▸ Work required:
In the data below, find every line with the word "title" and copy it out.

▸ Web document revisions:
********
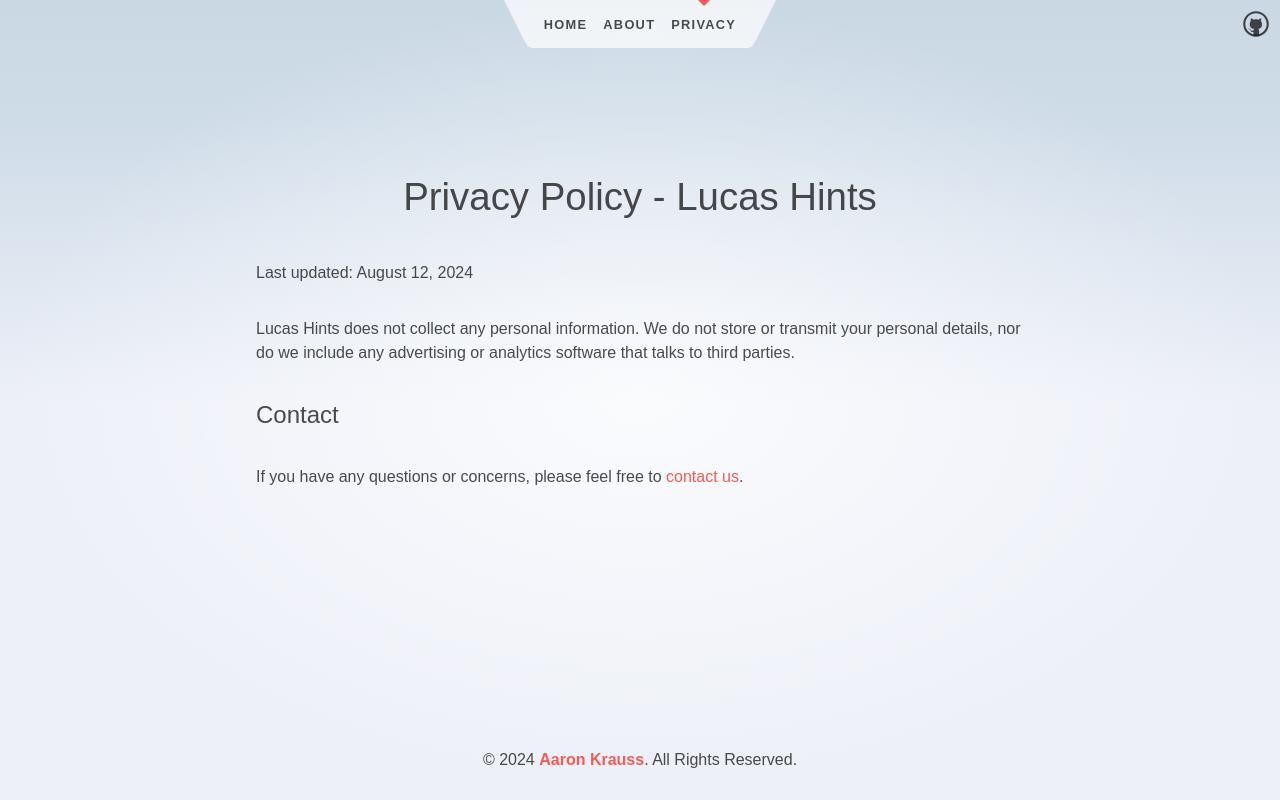
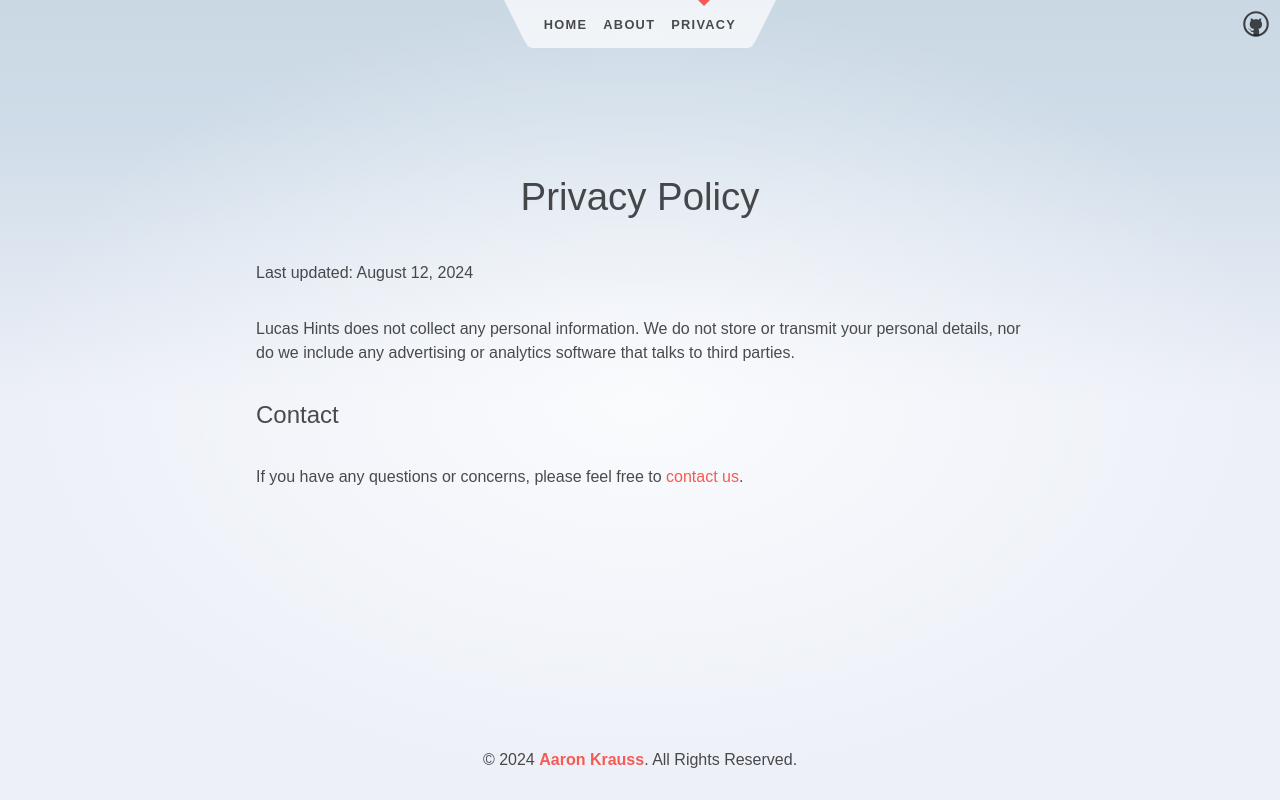
Before and after one commit to alkrauss48/lucas-hints-web, a SvelteKit app: page /privacy in a window 1280 px wide. Built offline with nearby package versions, Linux system fonts and the light colour scheme.

Commit message:
fix: update privacy policy title

```diff
--- a/src/routes/privacy/+page.svelte
+++ b/src/routes/privacy/+page.svelte
@@ -1,10 +1,10 @@
 <svelte:head>
-	<title>Privacy Policy</title>
+	<title>Privacy Policy - Lucas Hints</title>
 	<meta name="description" content="The Privacy Policy for the Lucas Hints iOS app." />
 </svelte:head>
 
 <div class="text-column">
-	<h1>Privacy Policy - Lucas Hints</h1>
+	<h1>Privacy Policy</h1>
 
 	<p>Last updated: August 12, 2024</p>
 
```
********
▸ Answer to this problem:
fix: update privacy policy title
-	<title>Privacy Policy</title>
+	<title>Privacy Policy - Lucas Hints</title>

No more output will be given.